[Start of Attachment]

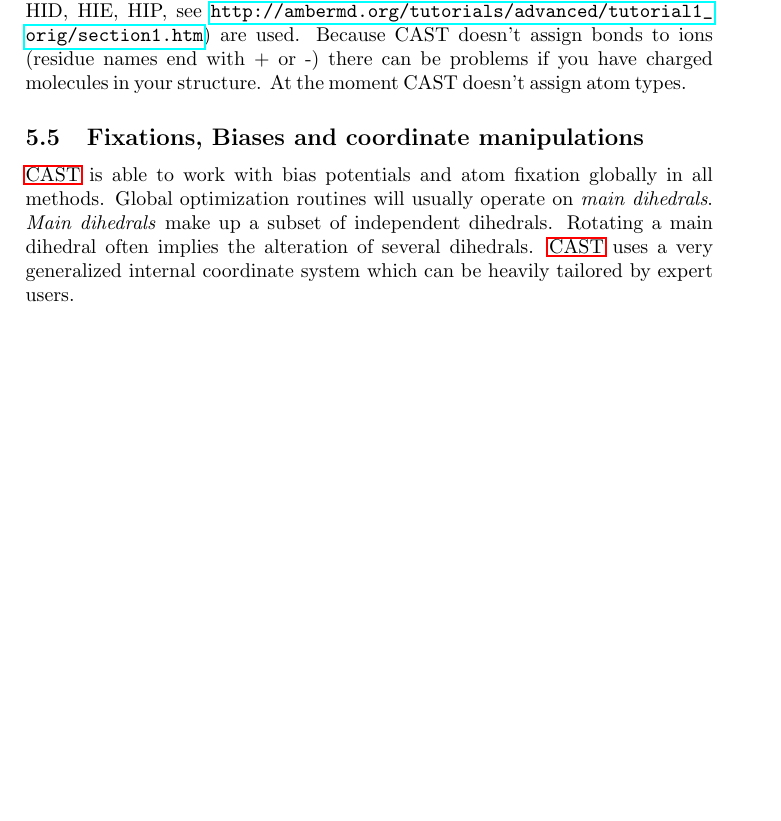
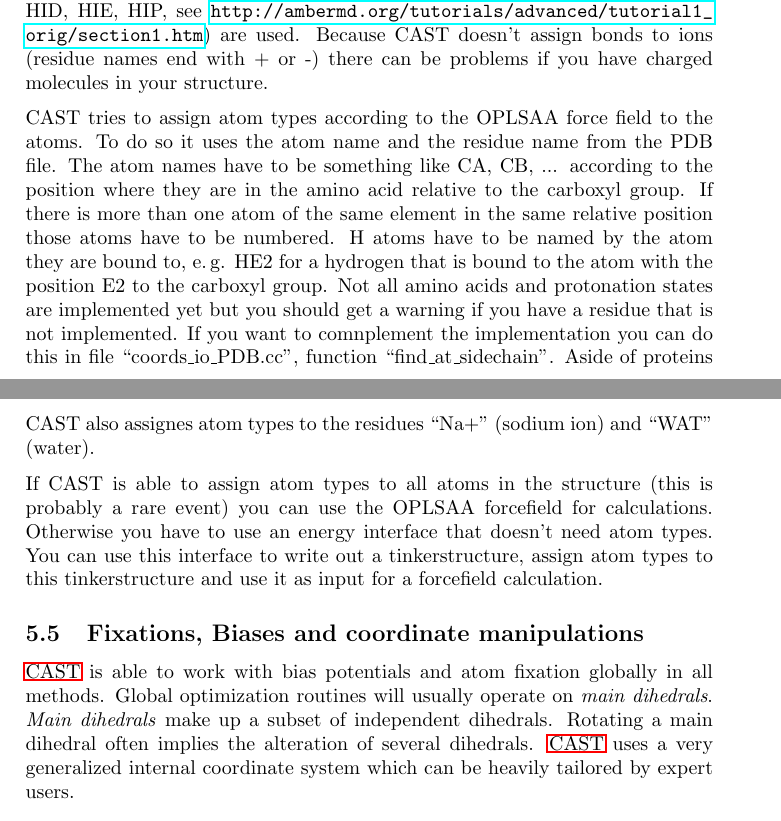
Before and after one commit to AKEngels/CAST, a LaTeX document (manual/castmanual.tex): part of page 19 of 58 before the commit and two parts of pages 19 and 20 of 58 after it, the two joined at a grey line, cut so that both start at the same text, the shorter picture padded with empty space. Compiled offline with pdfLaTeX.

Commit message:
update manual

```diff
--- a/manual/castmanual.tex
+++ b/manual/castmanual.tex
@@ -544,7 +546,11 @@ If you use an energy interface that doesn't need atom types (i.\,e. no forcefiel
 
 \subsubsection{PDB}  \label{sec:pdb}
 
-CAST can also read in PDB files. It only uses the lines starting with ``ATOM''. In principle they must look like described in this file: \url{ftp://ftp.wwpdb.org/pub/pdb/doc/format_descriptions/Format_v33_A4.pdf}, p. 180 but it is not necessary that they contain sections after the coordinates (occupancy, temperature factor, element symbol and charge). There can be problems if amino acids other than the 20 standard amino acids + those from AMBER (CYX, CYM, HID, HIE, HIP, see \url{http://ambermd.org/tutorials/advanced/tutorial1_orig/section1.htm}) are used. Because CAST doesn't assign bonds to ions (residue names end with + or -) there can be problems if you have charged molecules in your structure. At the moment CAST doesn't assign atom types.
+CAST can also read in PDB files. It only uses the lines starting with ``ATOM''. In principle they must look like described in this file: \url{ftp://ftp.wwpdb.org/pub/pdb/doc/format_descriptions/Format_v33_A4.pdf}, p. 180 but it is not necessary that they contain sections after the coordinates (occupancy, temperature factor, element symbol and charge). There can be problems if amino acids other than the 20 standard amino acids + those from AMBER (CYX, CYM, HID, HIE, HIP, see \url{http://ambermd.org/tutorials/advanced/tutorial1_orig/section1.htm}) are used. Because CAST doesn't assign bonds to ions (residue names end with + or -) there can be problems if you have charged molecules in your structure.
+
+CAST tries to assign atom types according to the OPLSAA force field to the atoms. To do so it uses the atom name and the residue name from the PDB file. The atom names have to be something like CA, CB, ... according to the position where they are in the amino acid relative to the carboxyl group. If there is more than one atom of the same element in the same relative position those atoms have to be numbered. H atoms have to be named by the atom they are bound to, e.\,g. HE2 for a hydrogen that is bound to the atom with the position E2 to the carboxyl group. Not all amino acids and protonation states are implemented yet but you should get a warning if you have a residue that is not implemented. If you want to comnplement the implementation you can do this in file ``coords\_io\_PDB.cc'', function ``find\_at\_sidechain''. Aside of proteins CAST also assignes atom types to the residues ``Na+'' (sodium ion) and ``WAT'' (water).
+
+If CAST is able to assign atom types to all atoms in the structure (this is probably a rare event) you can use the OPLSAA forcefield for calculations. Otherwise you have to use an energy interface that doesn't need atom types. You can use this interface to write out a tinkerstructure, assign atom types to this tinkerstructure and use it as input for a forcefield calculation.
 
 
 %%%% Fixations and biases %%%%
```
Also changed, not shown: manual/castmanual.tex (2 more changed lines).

[End of Attachment]

Assignment: The expected answer is the complete set of entries, copied verbatim, with no pictures.

Reply:
Before and after one commit to AKEngels/CAST, a LaTeX document (manual/castmanual.tex): part of page 19 of 58 before the commit and two parts of pages 19 and 20 of 58 after it, the two joined at a grey line, cut so that both start at the same text, the shorter picture padded with empty space. Compiled offline with pdfLaTeX.

Commit message:
update manual

```diff
--- a/manual/castmanual.tex
+++ b/manual/castmanual.tex
@@ -544,7 +546,11 @@ If you use an energy interface that doesn't need atom types (i.\,e. no forcefiel
 
 \subsubsection{PDB}  \label{sec:pdb}
 
-CAST can also read in PDB files. It only uses the lines starting with ``ATOM''. In principle they must look like described in this file: \url{ftp://ftp.wwpdb.org/pub/pdb/doc/format_descriptions/Format_v33_A4.pdf}, p. 180 but it is not necessary that they contain sections after the coordinates (occupancy, temperature factor, element symbol and charge). There can be problems if amino acids other than the 20 standard amino acids + those from AMBER (CYX, CYM, HID, HIE, HIP, see \url{http://ambermd.org/tutorials/advanced/tutorial1_orig/section1.htm}) are used. Because CAST doesn't assign bonds to ions (residue names end with + or -) there can be problems if you have charged molecules in your structure. At the moment CAST doesn't assign atom types.
+CAST can also read in PDB files. It only uses the lines starting with ``ATOM''. In principle they must look like described in this file: \url{ftp://ftp.wwpdb.org/pub/pdb/doc/format_descriptions/Format_v33_A4.pdf}, p. 180 but it is not necessary that they contain sections after the coordinates (occupancy, temperature factor, element symbol and charge). There can be problems if amino acids other than the 20 standard amino acids + those from AMBER (CYX, CYM, HID, HIE, HIP, see \url{http://ambermd.org/tutorials/advanced/tutorial1_orig/section1.htm}) are used. Because CAST doesn't assign bonds to ions (residue names end with + or -) there can be problems if you have charged molecules in your structure.
+
+CAST tries to assign atom types according to the OPLSAA force field to the atoms. To do so it uses the atom name and the residue name from the PDB file. The atom names have to be something like CA, CB, ... according to the position where they are in the amino acid relative to the carboxyl group. If there is more than one atom of the same element in the same relative position those atoms have to be numbered. H atoms have to be named by the atom they are bound to, e.\,g. HE2 for a hydrogen that is bound to the atom with the position E2 to the carboxyl group. Not all amino acids and protonation states are implemented yet but you should get a warning if you have a residue that is not implemented. If you want to comnplement the implementation you can do this in file ``coords\_io\_PDB.cc'', function ``find\_at\_sidechain''. Aside of proteins CAST also assignes atom types to the residues ``Na+'' (sodium ion) and ``WAT'' (water).
+
+If CAST is able to assign atom types to all atoms in the structure (this is probably a rare event) you can use the OPLSAA forcefield for calculations. Otherwise you have to use an energy interface that doesn't need atom types. You can use this interface to write out a tinkerstructure, assign atom types to this tinkerstructure and use it as input for a forcefield calculation.
 
 
 %%%% Fixations and biases %%%%
```
Also changed, not shown: manual/castmanual.tex (2 more changed lines).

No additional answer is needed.